- The space between a bird’s bill and eyes.
- In birds, the lower jaw and beak, but the term is also used to denote the two parts of the beak.
- Active at night.
- Describes an animal, a pair of animals or a group that occupies and defends an area.
- An area occupied and defended by an animal, a pair of animals or a group.
- Small feathers which cover the bases of other larger feathers, helping to smooth airflow over the wings.
IUCN Red List (May, 2012)
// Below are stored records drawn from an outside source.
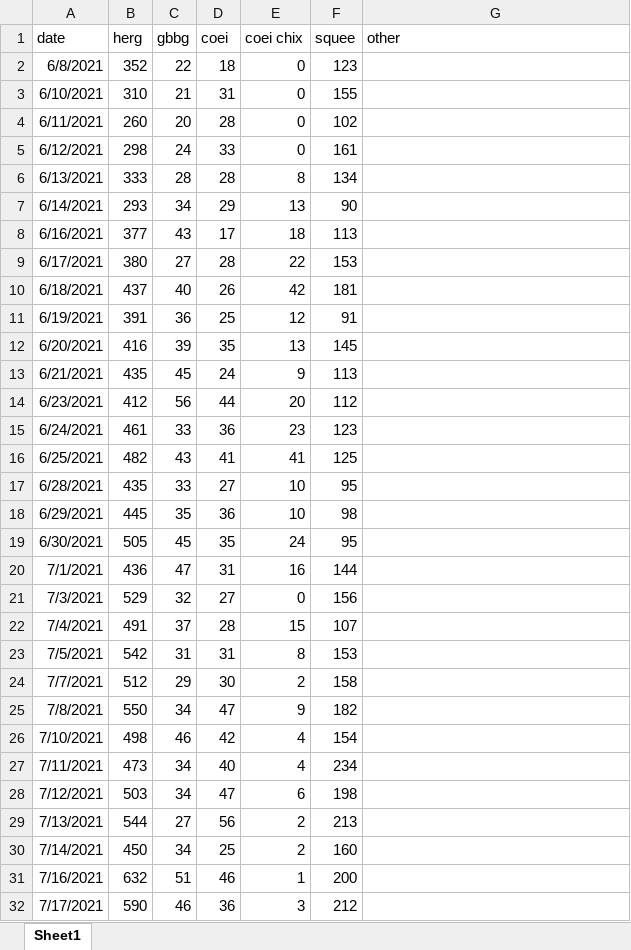
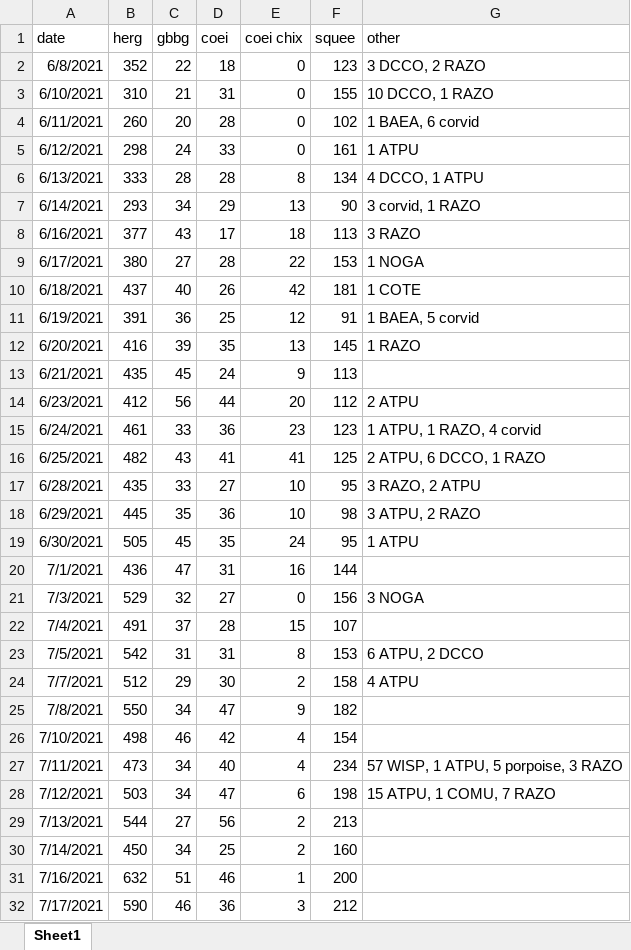
Before and after one commit to ES-1085/project-eleanor-and-wriley, an Excel workbook: data/tower_count/tower_count_2021.xlsx, sheet Sheet1, drawn as a sheet; only a part is shown; values as stored, in another font and other column widths than the file's, no borders; the diff covers the shown part only; the diff names each change by its address in the sheet, - before the commit and + after, or states it on an @@ line.

Commit message:
Update 2021 data and everything with it

```diff
--- a/data/tower_count/tower_count_2021.xlsx (sheet Sheet1)
+++ b/data/tower_count/tower_count_2021.xlsx (sheet Sheet1)
-G2 (other): (empty)
+G2 (other): 3 DCCO, 2 RAZO
-G3 (other): (empty)
+G3 (other): 10 DCCO, 1 RAZO
-G4 (other): (empty)
+G4 (other): 1 BAEA, 6 corvid
-G5 (other): (empty)
+G5 (other): 1 ATPU
-G6 (other): (empty)
+G6 (other): 4 DCCO, 1 ATPU
-G7 (other): (empty)
+G7 (other): 3 corvid, 1 RAZO
-G8 (other): (empty)
+G8 (other): 3 RAZO
-G9 (other): (empty)
+G9 (other): 1 NOGA
-G10 (other): (empty)
+G10 (other): 1 COTE
-G11 (other): (empty)
+G11 (other): 1 BAEA, 5 corvid
-G12 (other): (empty)
+G12 (other): 1 RAZO
-G14 (other): (empty)
+G14 (other): 2 ATPU
-G15 (other): (empty)
+G15 (other): 1 ATPU, 1 RAZO, 4 corvid
-G16 (other): (empty)
+G16 (other): 2 ATPU, 6 DCCO, 1 RAZO
-G17 (other): (empty)
+G17 (other): 3 RAZO, 2 ATPU
-G18 (other): (empty)
+G18 (other): 3 ATPU, 2 RAZO
-G19 (other): (empty)
+G19 (other): 1 ATPU
-G21 (other): (empty)
+G21 (other): 3 NOGA
-G23 (other): (empty)
+G23 (other): 6 ATPU, 2 DCCO
-G24 (other): (empty)
+G24 (other): 4 ATPU
-G27 (other): (empty)
+G27 (other): 57 WISP, 1 ATPU, 5 porpoise, 3 RAZO
-G28 (other): (empty)
+G28 (other): 15 ATPU, 1 COMU, 7 RAZO
```
Also changed, not shown: 5 added rows elsewhere in this sheet, 5 other files.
Payne, R.B. (2006) Indigo bunting (Passerina cyanea) In: Poole, A. (Ed.) The Birds of North America Online. Cornell Lab of Ornithology, Ithaca. Available at:
Cornell Lab of Ornithology: All About Birds - Indigo bunting (May, 2012)
Lockwood, M.W. (2007) Basic Texas Birds: A Field Guide. University of Texas Press, Texas.
Raffaele, H., Wiley, J., Garrido, O., Keith, A. and Raffaele, J. (2003) Birds of the West Indies. Princeton University Press, Princeton.
Newton, I. (2011) Birding Manual: Complete Guide to North American Birds. Nook Ebook, New Jersey.
Jones, H.L. (2003) Birds of Belize. University of Texas Press, Texas.
BirdLife International (May, 2012)
Parkin, D.T. and Knox, A.G. (2010) The Status of Birds in Britain and Ireland. A&C Black, London.